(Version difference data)
- Opening Delimiter -

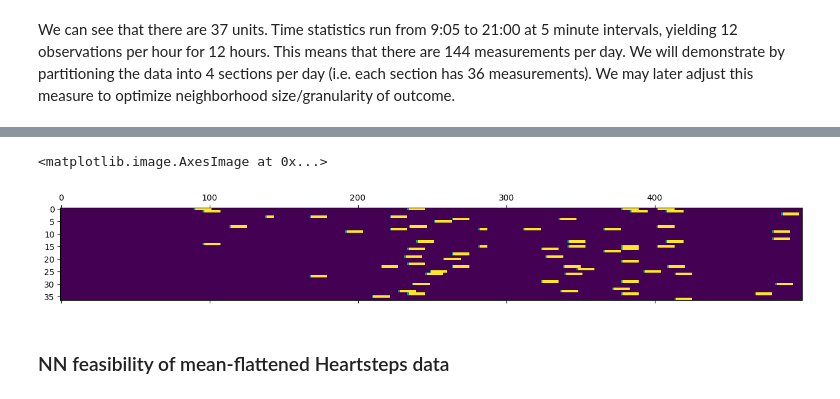
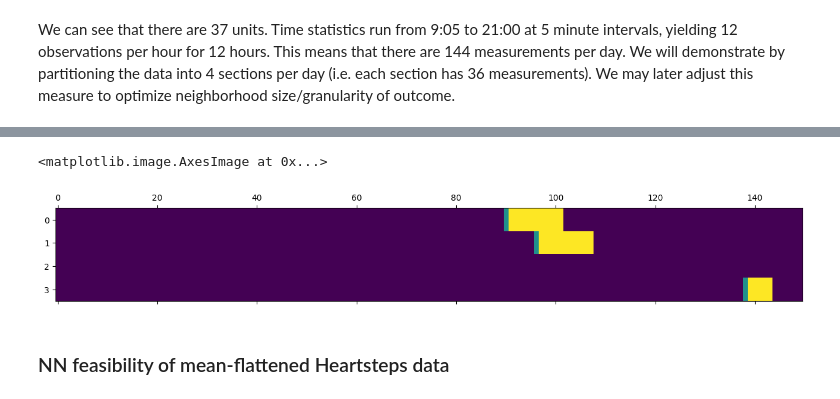
Before and after one commit to calebchin/Heartsteps-DNN, a Jupyter notebook: distributionalnn_heartsteps.ipynb, the cells around one changed output, grey strips where cells are left out. Cells and saved outputs as stored; diff of their text form; code cells hidden in the pictures.

```diff
--- a/distributionalnn_heartsteps.ipynb
+++ b/distributionalnn_heartsteps.ipynb
@@ -364,8 +321,8 @@ print(len(A_hs[A_hs == 0]))
 # %%
-matshow(A_hs[:, 0:500], aspect = 'auto')
+matshow(A_hs[0:4, 0:150], aspect = 'auto')
 # %% [output]
 <matplotlib.image.AxesImage at 0x...>
-[figure, old version]
+[figure, new version]
 # %% [markdown]
 ### NN feasibility of mean-flattened Heartsteps data
 # %% [markdown]
```
Also changed, not shown: parts of 27 cells of this notebook, 5 other files.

- Closing Delimiter -

=== PROBLEM STATEMENT ===
The lines in the records above that include the word "ipynb" must be copied out.

=== EXPECTED ANSWER ===
Before and after one commit to calebchin/Heartsteps-DNN, a Jupyter notebook: distributionalnn_heartsteps.ipynb, the cells around one changed output, grey strips where cells are left out. Cells and saved outputs as stored; diff of their text form; code cells hidden in the pictures.
--- a/distributionalnn_heartsteps.ipynb
+++ b/distributionalnn_heartsteps.ipynb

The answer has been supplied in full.